"The truth may be puzzling. It may take some work to grapple with. It may be counterintuitive. It may contradict deeply held prejudices. It may not be consonant with what we desperately want to be true. But our preferences do not determine what's true." - Carl Sagan
In his existential exploration of earth's place in the universe, Carl Sagan came to the conclusion that truths about this universe and about our existence within it seemed to constantly contradict human explanations for it.  The human explanations for the cosmos have been fathomed since the beginning of language and perhaps even earlier, as the elementary human brain started its pondering of the skies.  In all of philosophical and religious history, the questions of why we are here were confronted by spiritual leaders, thinkers, and scientists of the time.  To conceivable each one of these theories and to almost every individual's concept of the truth of the physical world, we can confidently disregard as rubbish.
These theories whether personally derived or institutionally propagated, flow freely throughout time and are believed as if they were as true as knowing red is red. Ask one of the devout 68 million Catholics in the world when Earth was created and their answer is my proof of this.  Or, had you asked a Spaniard in the age prior to Galileo whether the sun was the center of the planetary system, you would have been met with swift censorship.  This of course would have come under the indictment given to any copernican theory of heliocentrism at the time which was that it was "false and contrary to scripture".  Human beings emotional, spiritual and philosophical brain regions are a complicated smattering of neurons that seem to resist and deny hard evidence at every opportunity.  Maybe there are some psychological or neurological explanations of this, of which I am ignorant of.  Whatever it is, it is quite clear that people stick to their guns once a decision is made.  This is particularly true when the circumstance being pondered is of a vast and overarching concept of life and its place in the universe.  However, this emotionally driven stagnation of truth exists in other aspects of human cognition.  An example I would like to discuss is that of the resistance by intelligent, learned, and honest people in the medical field whom try desperately to "hold deeply held prejudices", and to "determine truth by preference."  

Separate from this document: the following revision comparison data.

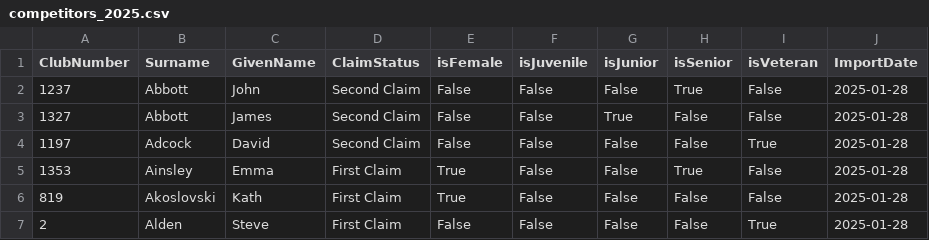
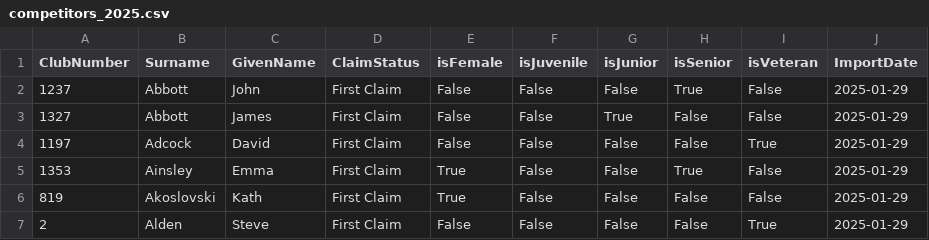
Before and after one commit to WellandValleyCC/WellandValleyCC.github.io, a CSV file: data/competitors_2025.csv, drawn as a sheet.

```diff
--- a/data/competitors_2025.csv
+++ b/data/competitors_2025.csv
@@ -1,7 +1,7 @@
 ClubNumber,Surname,GivenName,ClaimStatus,isFemale,isJuvenile,isJunior,isSenior,isVeteran,ImportDate
-1237,Abbott,John,Second Claim,False,False,False,True,False,2025-01-28
-1327,Abbott,James,Second Claim,False,False,True,False,False,2025-01-28
-1197,Adcock,David,Second Claim,False,False,False,False,True,2025-01-28
-1353,Ainsley,Emma,First Claim,True,False,False,True,False,2025-01-28
-819,Akoslovski,Kath,First Claim,True,False,False,False,False,2025-01-28
-2,Alden,Steve,First Claim,False,False,False,False,True,2025-01-28
+1237,Abbott,John,First Claim,False,False,False,True,False,2025-01-29
+1327,Abbott,James,First Claim,False,False,True,False,False,2025-01-29
+1197,Adcock,David,First Claim,False,False,False,False,True,2025-01-29
+1353,Ainsley,Emma,First Claim,True,False,False,True,False,2025-01-29
+819,Akoslovski,Kath,First Claim,True,False,False,False,False,2025-01-29
+2,Alden,Steve,First Claim,False,False,False,False,True,2025-01-29
```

In a book by Dr. David Newman, Hippocrates' Shadow, the young and hard-headed emergency physician points out endless examples of what he calls, "Ostrich Pseudoaxioms."  Imagine a fabled, yet clear and extremely simplified example: for decades physicians are taught the practice of treating heart attacks acutely with potion #5.  This practice has gone on for years without extensive study, but cases where patients lives were saved were reported in the literature and then this practice continued to be taught as the treatment.  Then suddenly, 5 major institutions across the world study potion # 5's efficacy as a treatment in randomized controlled clinical trials, the gold standard of medical proof.  Each of these studies shows that firstly, there is NO benefit to potion # 5 during heart attack when compared to a sugar pill and secondly, there were a few deaths that were convincingly due to the administration of potion #5.  Most people with average intellect would imagine the practice of giving potion #5 would stop immediately, right?  Nope, those silly doctors keep on giving it!  Well, they say, its still "in the guidelines." There are countless potion #5's that are given in medicine as we speak. Are you taking one?

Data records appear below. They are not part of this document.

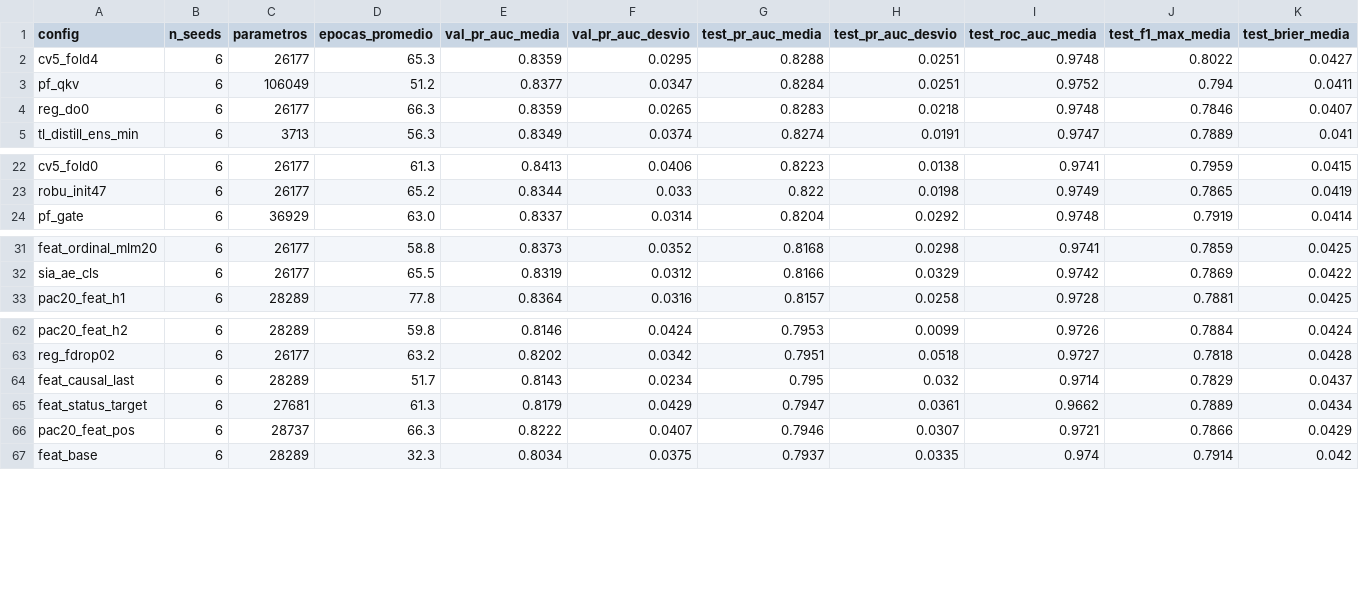
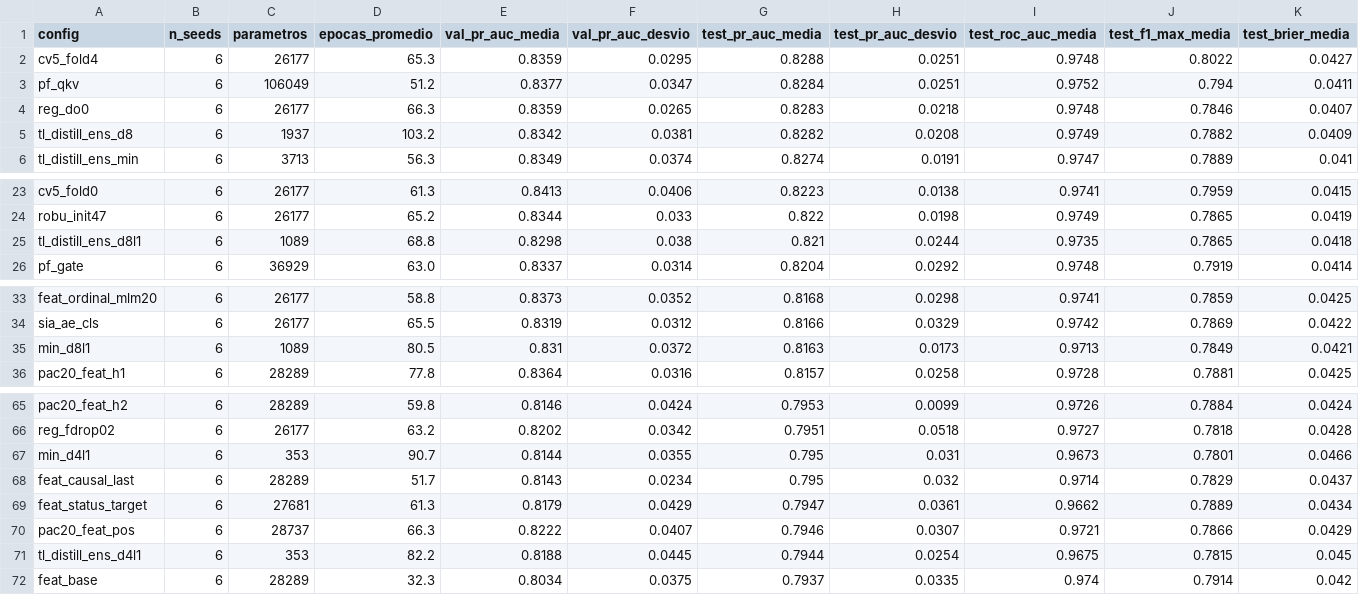
Before and after one commit to mrossisei/llm-tp1, a CSV file: entrega/experimentos/resumen_resultados.csv, drawn as a sheet; only a part is shown, gaps mark what is left out.

Commit message:
7a mini-tanda analizada: las soft labels corren el piso de compresion un nivel
- curva completa PR vs parametros en dos ramas (353 -> 26.177), figura
  graficos/curva_compresion.png (+ copia en entrega)
- nivel campeon con 1.937 params destilando del deep-ensemble (0.8282,
  +0.0140 sobre plain, 5/6 — el efecto de destilacion mas consistente del
  proyecto, justo donde la capacidad empieza a faltar)
- a 353 params ambas ramas caen juntas: el umbral esta entre 353 y ~1.1k
- analisis.md 13.3; CSV 133 grupos; panel re-embebido (796 corridas, 242
  claves Python==JS) y republicado; zoo regenerado byte-identico (al dia)
- capitulo experimental cerrado: 109/109 configs, nada mas amerita GPU

```diff
--- a/entrega/experimentos/resumen_resultados.csv
+++ b/entrega/experimentos/resumen_resultados.csv
@@ -4,2 +4,3 @@ pf_qkv,6,106049,51.2,0.8377,0.0347,0.8284,0.0251,0.9752,0.794,0.0411
 reg_do0,6,26177,66.3,0.8359,0.0265,0.8283,0.0218,0.9748,0.7846,0.0407
+tl_distill_ens_d8,6,1937,103.2,0.8342,0.0381,0.8282,0.0208,0.9749,0.7882,0.0409
 tl_distill_ens_min,6,3713,56.3,0.8349,0.0374,0.8274,0.0191,0.9747,0.7889,0.041
@@ -23,2 +24,3 @@ cv5_fold0,6,26177,61.3,0.8413,0.0406,0.8223,0.0138,0.9741,0.7959,0.0415
 robu_init47,6,26177,65.2,0.8344,0.033,0.822,0.0198,0.9749,0.7865,0.0419
+tl_distill_ens_d8l1,6,1089,68.8,0.8298,0.038,0.821,0.0244,0.9735,0.7865,0.0418
 pf_gate,6,36929,63.0,0.8337,0.0314,0.8204,0.0292,0.9748,0.7919,0.0414
@@ -32,2 +34,3 @@ feat_ordinal_mlm20,6,26177,58.8,0.8373,0.0352,0.8168,0.0298,0.9741,0.7859,0.0425
 sia_ae_cls,6,26177,65.5,0.8319,0.0312,0.8166,0.0329,0.9742,0.7869,0.0422
+min_d8l1,6,1089,80.5,0.831,0.0372,0.8163,0.0173,0.9713,0.7849,0.0421
 pac20_feat_h1,6,28289,77.8,0.8364,0.0316,0.8157,0.0258,0.9728,0.7881,0.0425
@@ -63,2 +66,3 @@ pac20_feat_h2,6,28289,59.8,0.8146,0.0424,0.7953,0.0099,0.9726,0.7884,0.0424
 reg_fdrop02,6,26177,63.2,0.8202,0.0342,0.7951,0.0518,0.9727,0.7818,0.0428
+min_d4l1,6,353,90.7,0.8144,0.0355,0.795,0.031,0.9673,0.7801,0.0466
 feat_causal_last,6,28289,51.7,0.8143,0.0234,0.795,0.032,0.9714,0.7829,0.0437
@@ -66,2 +70,3 @@ feat_status_target,6,27681,61.3,0.8179,0.0429,0.7947,0.0361,0.9662,0.7889,0.0434
 pac20_feat_pos,6,28737,66.3,0.8222,0.0407,0.7946,0.0307,0.9721,0.7866,0.0429
+tl_distill_ens_d4l1,6,353,82.2,0.8188,0.0445,0.7944,0.0254,0.9675,0.7815,0.045
 feat_base,6,28289,32.3,0.8034,0.0375,0.7937,0.0335,0.974,0.7914,0.042
```
Also changed, not shown: 10 other files.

 This is a dumbed down scenario of a complicated situation, but represents actual patterns of physician behavior.  The administration of potion #5 becomes a "pseudoaxiom" or a false-self-evident truth.  These are believed truths, falsely taught and proliferated by medical institutions who knowingly deny the evidence that contradicts their "truthiness" (thanks Colbert).  Physicians awareness of the evidence, but quiet denial or hiding from this contradictory data, allows these propagations to become what is known quite eloquently as Ostrich Pseudoaxioms.  Doctors are shoving their heads in the sand to avoid grappling with the acceptance of uncomfortable orcounterintuitive evidence that distorts their own hard-wired concept of what the truth is.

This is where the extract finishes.